An Amazing Story

Mackinac Policy Conference will help write the next chapter in Michigan’s turnaround
By Governor Rick Snyder
May 2012: Page 14

Michigan has a great story to tell, and the Detroit Regional Chamber’s annual Mackinac Policy Conference will go a long way in writing the next chapter.

The path to success for any organization is paved with a clear vision, achievable goals, a well-thought strategy and constructive dialogue. It’s no different for the state of Michigan.

That’s why the Mackinac Policy Conference continues to be a driving force in shaping Michigan’s agenda. For more than 30 years, it has helped to guide Michigan on its journey by providing a forum for the critical exchange of ideas. Its ability to bring together leaders in the political, business and philanthropic communities for an intensive, informative gathering sets this conference apart from all others.

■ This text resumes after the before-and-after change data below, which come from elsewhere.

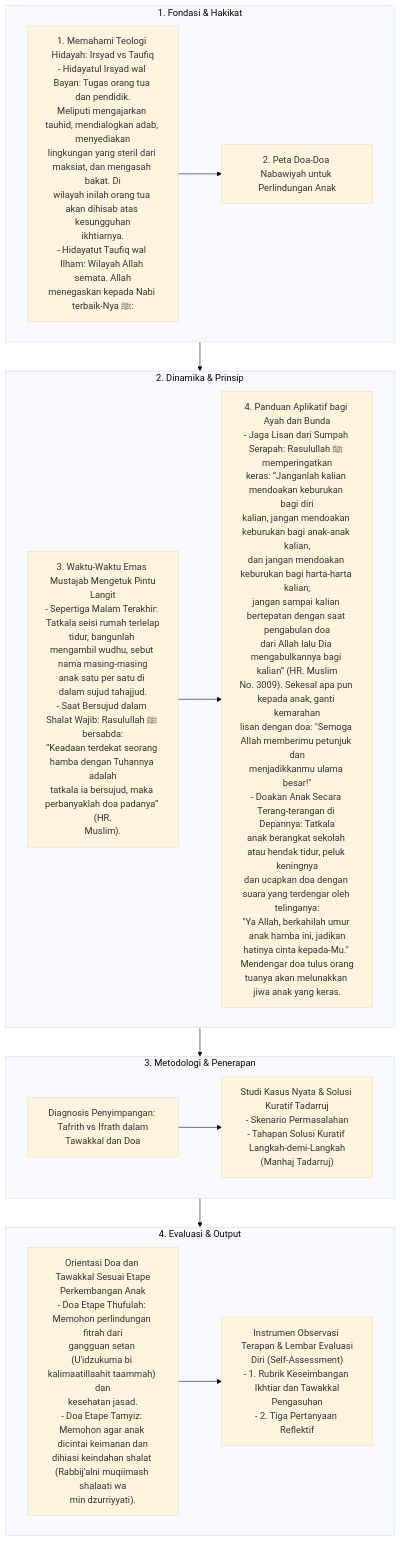
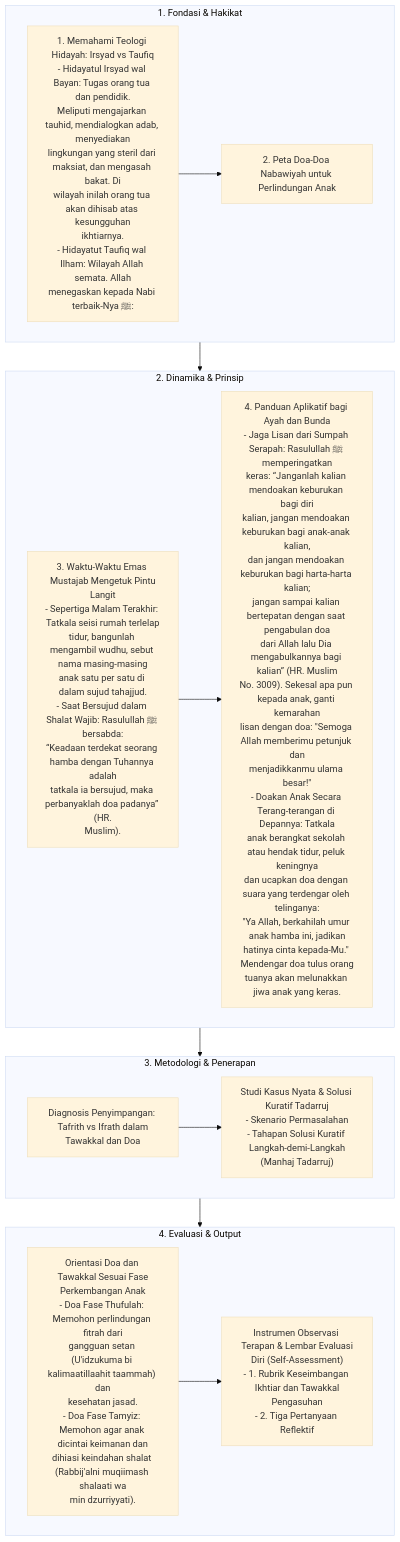
One commit to decaller/wiki-pkn changed the diagram in content_flow/Dokumen Pendidikan Karakter Nabawiyah/Paradigma & Implementasi/Implementasi/Internal & Eksternal/Tawakkal dan Doa.md. Above: the diagram before and after it, drawn with Mermaid (base theme). The commit also changed 410 other files, not shown here.

Commit message:
feat: create master Glosarium and purify terminology across repo (etape -> fase, archetype -> uswah)

````diff
--- a/content_flow/Dokumen Pendidikan Karakter Nabawiyah/Paradigma & Implementasi/Implementasi/Internal & Eksternal/Tawakkal dan Doa.md
+++ b/content_flow/Dokumen Pendidikan Karakter Nabawiyah/Paradigma & Implementasi/Implementasi/Internal & Eksternal/Tawakkal dan Doa.md
@@ -10,30 +10,30 @@
 ```mermaid
 flowchart TD
     subgraph S1["1. Fondasi & Hakikat"]
         N1_1["1. Memahami Teologi Hidayah: Irsyad vs Taufiq<br/>- Hidayatul Irsyad wal Bayan: Tugas orang tua dan pendidik.<br/>Meliputi mengajarkan tauhid, mendialogkan adab, menyediakan<br/>lingkungan yang steril dari maksiat, dan mengasah bakat. Di<br/>wilayah inilah orang tua akan dihisab atas kesungguhan<br/>ikhtiarnya.<br/>- Hidayatut Taufiq wal Ilham: Wilayah Allah semata. Allah<br/>menegaskan kepada Nabi terbaik-Nya ﷺ:"]
         N1_2["2. Peta Doa-Doa Nabawiyah untuk Perlindungan Anak"]
         N1_1 --> N1_2
     end
 
     subgraph S2["2. Dinamika & Prinsip"]
         N2_1["3. Waktu-Waktu Emas Mustajab Mengetuk Pintu<br/>Langit<br/>- Sepertiga Malam Terakhir: Tatkala seisi rumah terlelap<br/>tidur, bangunlah mengambil wudhu, sebut nama masing-masing<br/>anak satu per satu di dalam sujud tahajjud.<br/>- Saat Bersujud dalam Shalat Wajib: Rasulullah ﷺ bersabda:<br/>“Keadaan terdekat seorang hamba dengan Tuhannya adalah<br/>tatkala ia bersujud, maka perbanyaklah doa padanya” (HR.<br/>Muslim)."]
         N2_2["4. Panduan Aplikatif bagi Ayah dan Bunda<br/>- Jaga Lisan dari Sumpah Serapah: Rasulullah ﷺ memperingatkan<br/>keras: “Janganlah kalian mendoakan keburukan bagi diri<br/>kalian, jangan mendoakan keburukan bagi anak-anak kalian,<br/>dan jangan mendoakan keburukan bagi harta-harta kalian;<br/>jangan sampai kalian bertepatan dengan saat pengabulan doa<br/>dari Allah lalu Dia mengabulkannya bagi kalian” (HR. Muslim<br/>No. 3009). Sekesal apa pun kepada anak, ganti kemarahan<br/>lisan dengan doa: &quot;Semoga Allah memberimu petunjuk dan<br/>menjadikkanmu ulama besar!&quot;<br/>- Doakan Anak Secara Terang-terangan di Depannya: Tatkala<br/>anak berangkat sekolah atau hendak tidur, peluk keningnya<br/>dan ucapkan doa dengan suara yang terdengar oleh telinganya:<br/>&quot;Ya Allah, berkahilah umur anak hamba ini, jadikan<br/>hatinya cinta kepada-Mu.&quot; Mendengar doa tulus orang<br/>tuanya akan melunakkan jiwa anak yang keras."]
         N2_1 --> N2_2
     end
 
     subgraph S3["3. Metodologi & Penerapan"]
         N3_1["Diagnosis Penyimpangan: Tafrith vs Ifrath dalam<br/>Tawakkal dan Doa"]
         N3_2["Studi Kasus Nyata & Solusi Kuratif Tadarruj<br/>- Skenario Permasalahan<br/>- Tahapan Solusi Kuratif Langkah-demi-Langkah<br/>(Manhaj Tadarruj)"]
         N3_1 --> N3_2
     end
 
     subgraph S4["4. Evaluasi & Output"]
-        N4_1["Orientasi Doa dan Tawakkal Sesuai Etape<br/>Perkembangan Anak<br/>- Doa Etape Thufulah: Memohon perlindungan fitrah dari<br/>gangguan setan (U'idzukuma bi kalimaatillaahit taammah) dan<br/>kesehatan jasad.<br/>- Doa Etape Tamyiz: Memohon agar anak dicintai keimanan dan<br/>dihiasi keindahan shalat (Rabbij'alni muqiimash shalaati wa<br/>min dzurriyyati)."]
+        N4_1["Orientasi Doa dan Tawakkal Sesuai Fase<br/>Perkembangan Anak<br/>- Doa Fase Thufulah: Memohon perlindungan fitrah dari<br/>gangguan setan (U'idzukuma bi kalimaatillaahit taammah) dan<br/>kesehatan jasad.<br/>- Doa Fase Tamyiz: Memohon agar anak dicintai keimanan dan<br/>dihiasi keindahan shalat (Rabbij'alni muqiimash shalaati wa<br/>min dzurriyyati)."]
         N4_2["Instrumen Observasi Terapan & Lembar Evaluasi<br/>Diri (Self-Assessment)<br/>- 1. Rubrik Keseimbangan Ikhtiar dan Tawakkal<br/>Pengasuhan<br/>- 2. Tiga Pertanyaan Reflektif"]
         N4_1 --> N4_2
     end
 
     S1 --> S2
     S2 --> S3
     S3 --> S4
 ```
````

But the event is much more than a conference. Thanks to the outstanding leadership of Chamber President and CEO Sandy K. Baruah and his team, it’s actually a call to action that doesn’t end when we leave Mackinac Island. We are committed to pursuing concrete action items that translate into tangible results. For example, last year’s policy conference resulted in a “to-do” list of seven items slated for action. I look forward to seeing the status report that will be shared by the Chamber.

In the meantime, we should be heartened by the numerous other indicators around the state that underscore Michigan’s continuing turnaround. After struggling through the last decade with a lagging economy, Michigan is poised to be America’s “comeback kid.” Consider the following:

  • Just last year, we were cutting our way out of a $1.5 billion deficit. Today, we’re proposing a state budget that strategically invests in key priorities such as education, public safety and transportation.
  • A few short years ago, Michigan was notorious for its high unemployment rate. Today, while much work remains to reduce it even more, we’re seeing the lowest jobless rate since August 2008.
  • Roughly 80,000 private-sector jobs were created in the state last year.
  • Personal income in Michigan last year grew at the strongest rate in more than a decade, exceeding the rate of its Great Lakes neighbors and the entire nation.
  • Michigan’s corporate tax ranking will go from 49th in the nation to 7th thanks to our bold tax reforms, according to the Tax Foundation’s State Business Tax Climate.

There’s no doubt that the Great Lakes State is fast becoming a national model of success and innovation. The word is out – Michigan is the place to do business and enjoy a great quality of life.

None of this is by accident. Michiganders are working together with relentless positive action to do what we do best – overcome challenges and build a brighter future for our children. Of course, our partners in the Legislature are making the bold but thoughtful reforms necessary to get Michigan back on track.

But our work is far from done. We need to keep our foot on the gas pedal because challenges remain. There’s much more that we can do to enhance Michigan’s business climate, such as moving forward with the New International Trade Crossing. We also must focus on strengthening our communities – especially our urban areas – by creating a sense of “place” that attracts investors and talented professionals. This is especially important considering Michigan was the only state to lose population according the most recent census.

Still, it’s clear that Michigan’s needle is moving in the right direction. In every corner of our state, there is a growing confidence that Michigan’s brightest days are still ahead. Making good use of tools such as the Mackinac Policy Conference, we will tap the boundless energy and creativity that are the hallmarks of all Michiganders, and create unlimited opportunities for the next generation.

Rick Snyder is the governor of the state of Michigan.